What to produce —
Gather the lines from the material that contain "phone".

Task inputs —

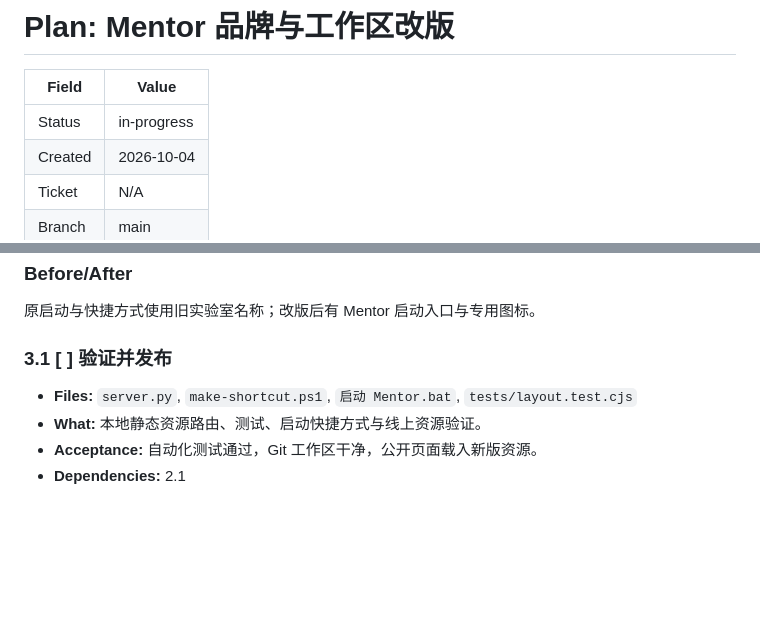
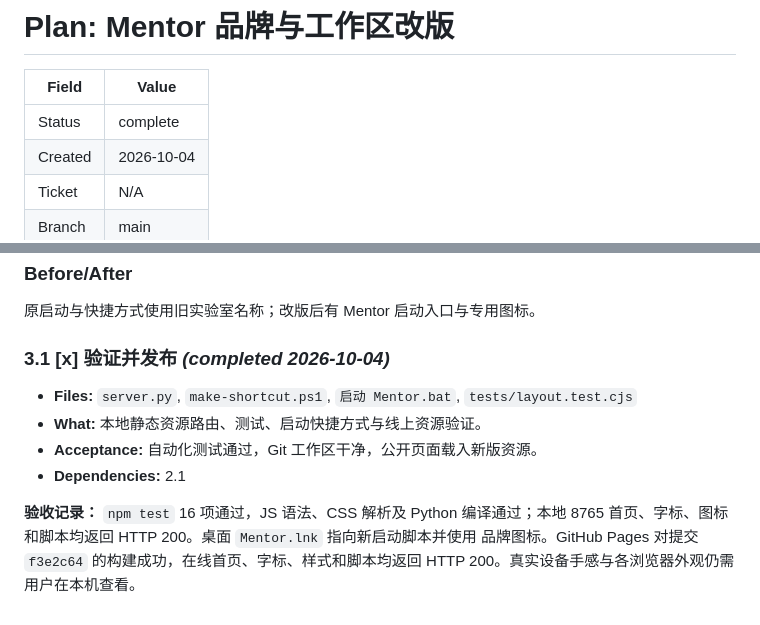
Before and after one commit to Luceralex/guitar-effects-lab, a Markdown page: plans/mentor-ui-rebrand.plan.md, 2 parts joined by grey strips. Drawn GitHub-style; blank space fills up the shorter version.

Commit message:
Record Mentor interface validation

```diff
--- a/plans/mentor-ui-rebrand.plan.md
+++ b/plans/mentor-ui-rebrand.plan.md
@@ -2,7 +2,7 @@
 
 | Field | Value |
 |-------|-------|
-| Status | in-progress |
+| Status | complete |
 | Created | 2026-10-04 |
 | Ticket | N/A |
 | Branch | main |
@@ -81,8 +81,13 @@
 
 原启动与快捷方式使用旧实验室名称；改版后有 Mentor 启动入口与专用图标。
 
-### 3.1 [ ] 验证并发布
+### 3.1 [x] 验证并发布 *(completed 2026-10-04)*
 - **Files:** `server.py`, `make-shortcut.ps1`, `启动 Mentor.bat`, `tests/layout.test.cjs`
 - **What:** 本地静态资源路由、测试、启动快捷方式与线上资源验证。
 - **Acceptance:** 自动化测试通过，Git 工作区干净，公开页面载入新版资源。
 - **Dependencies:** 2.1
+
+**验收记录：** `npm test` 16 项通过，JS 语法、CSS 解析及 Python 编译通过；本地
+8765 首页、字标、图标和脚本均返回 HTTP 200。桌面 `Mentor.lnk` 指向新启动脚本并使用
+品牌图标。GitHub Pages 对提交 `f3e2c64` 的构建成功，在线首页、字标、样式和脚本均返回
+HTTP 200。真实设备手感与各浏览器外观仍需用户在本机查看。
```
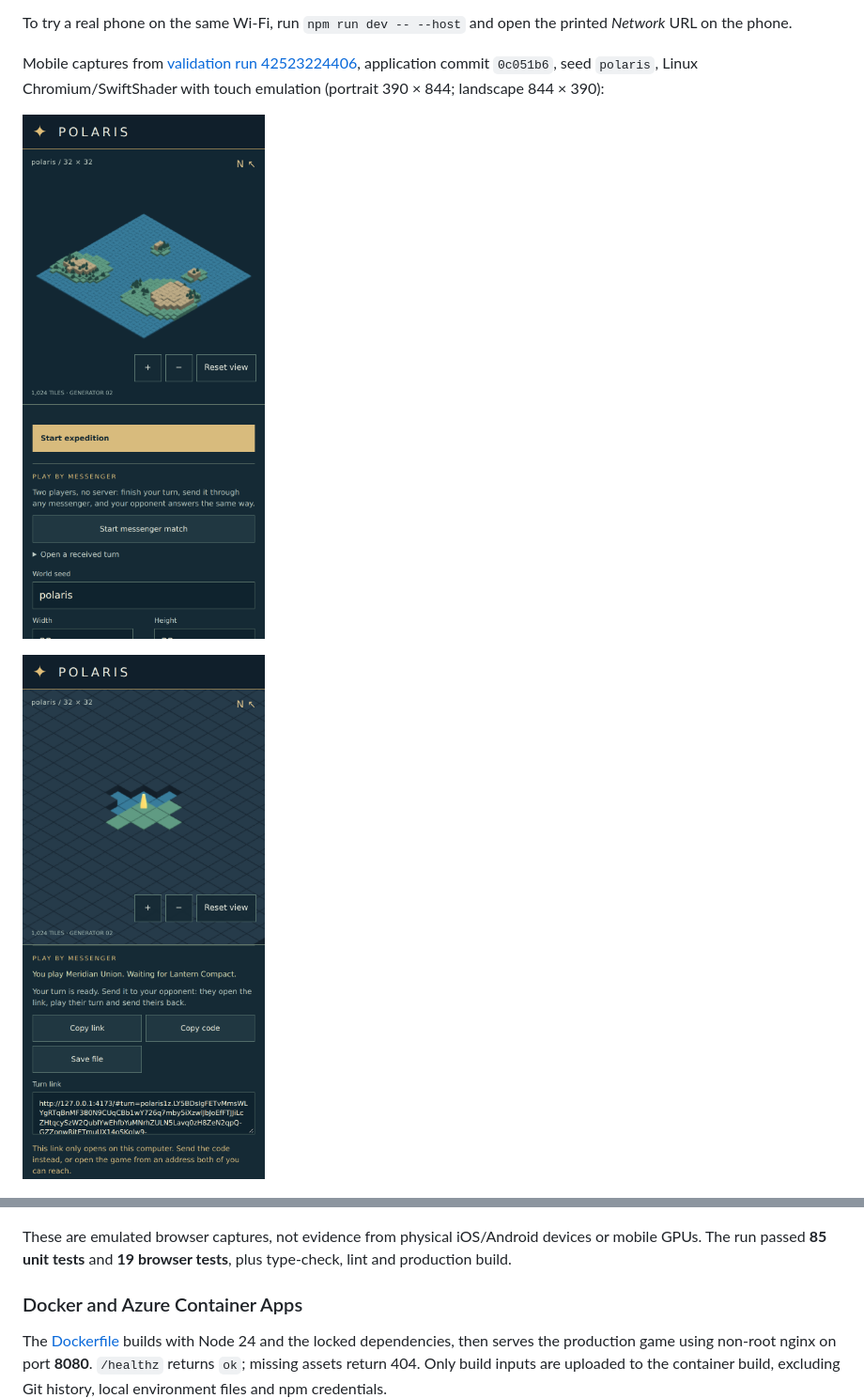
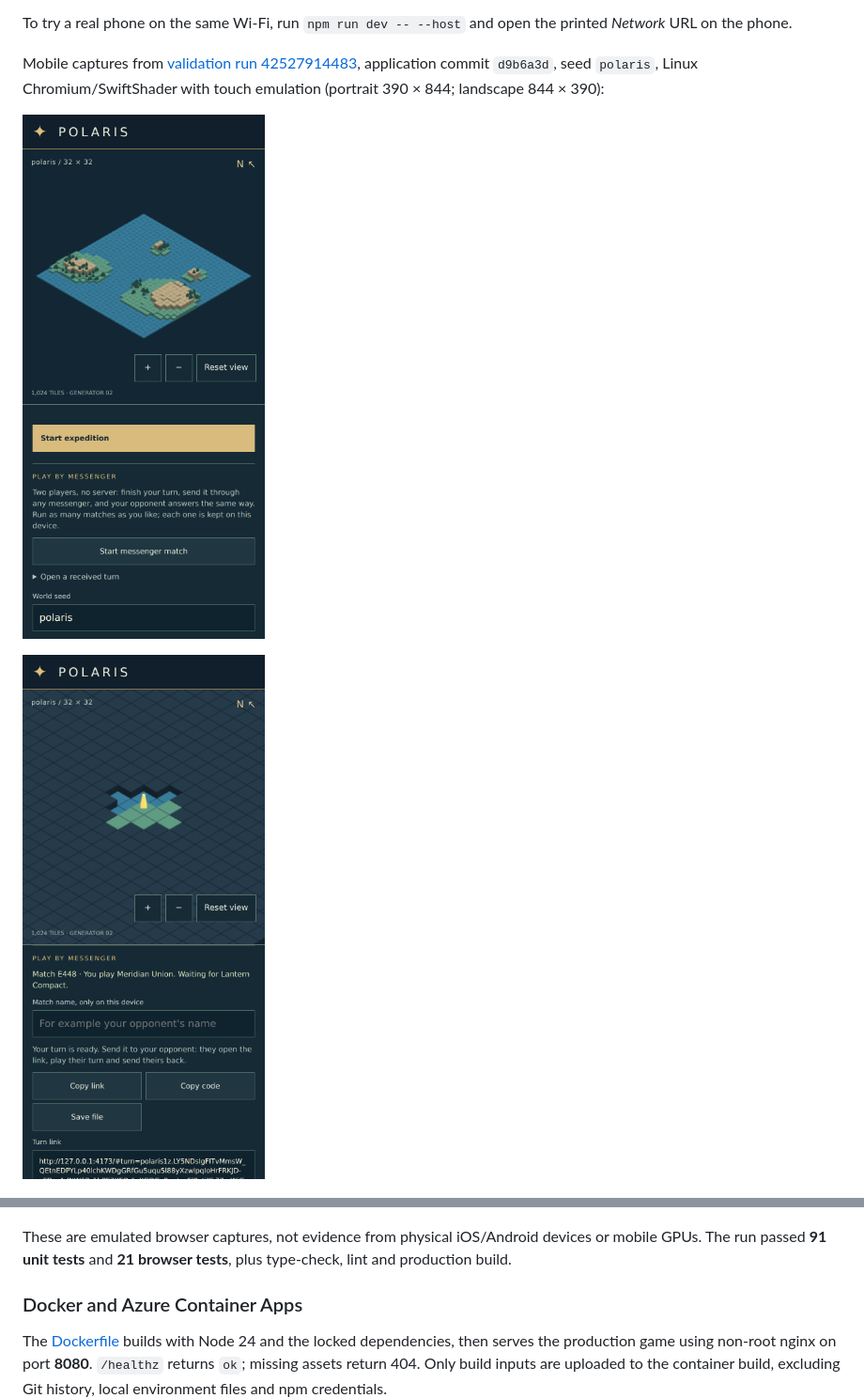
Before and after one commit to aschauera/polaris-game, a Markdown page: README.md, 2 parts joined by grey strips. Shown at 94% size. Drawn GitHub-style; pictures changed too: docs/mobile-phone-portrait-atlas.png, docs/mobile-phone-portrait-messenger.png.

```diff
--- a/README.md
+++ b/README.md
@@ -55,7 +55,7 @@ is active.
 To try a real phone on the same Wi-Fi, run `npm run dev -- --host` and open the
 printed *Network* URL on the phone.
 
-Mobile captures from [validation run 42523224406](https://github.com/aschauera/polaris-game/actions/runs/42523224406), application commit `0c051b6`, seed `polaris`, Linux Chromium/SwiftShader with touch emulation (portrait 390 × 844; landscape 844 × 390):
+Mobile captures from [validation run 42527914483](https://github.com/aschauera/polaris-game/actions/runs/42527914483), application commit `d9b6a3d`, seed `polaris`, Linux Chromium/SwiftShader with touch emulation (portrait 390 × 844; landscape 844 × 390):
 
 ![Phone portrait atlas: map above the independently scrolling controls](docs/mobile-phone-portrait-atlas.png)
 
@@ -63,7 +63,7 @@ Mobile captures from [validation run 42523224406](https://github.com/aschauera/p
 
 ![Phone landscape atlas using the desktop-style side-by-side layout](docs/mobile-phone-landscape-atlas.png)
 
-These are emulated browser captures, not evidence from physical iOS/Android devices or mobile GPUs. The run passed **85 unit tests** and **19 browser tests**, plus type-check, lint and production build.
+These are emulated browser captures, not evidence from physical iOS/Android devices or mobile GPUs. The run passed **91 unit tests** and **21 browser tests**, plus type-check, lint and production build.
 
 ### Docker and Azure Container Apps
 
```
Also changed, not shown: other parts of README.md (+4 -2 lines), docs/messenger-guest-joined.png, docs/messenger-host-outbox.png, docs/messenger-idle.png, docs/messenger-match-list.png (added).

Task answer —
Before and after one commit to aschauera/polaris-game, a Markdown page: README.md, 2 parts joined by grey strips. Shown at 94% size. Drawn GitHub-style; pictures changed too: docs/mobile-phone-portrait-atlas.png, docs/mobile-phone-portrait-messenger.png.
 To try a real phone on the same Wi-Fi, run `npm run dev -- --host` and open the
 printed *Network* URL on the phone.
 ![Phone portrait atlas: map above the independently scrolling controls](docs/mobile-phone-portrait-atlas.png)
 ![Phone landscape atlas using the desktop-style side-by-side layout](docs/mobile-phone-landscape-atlas.png)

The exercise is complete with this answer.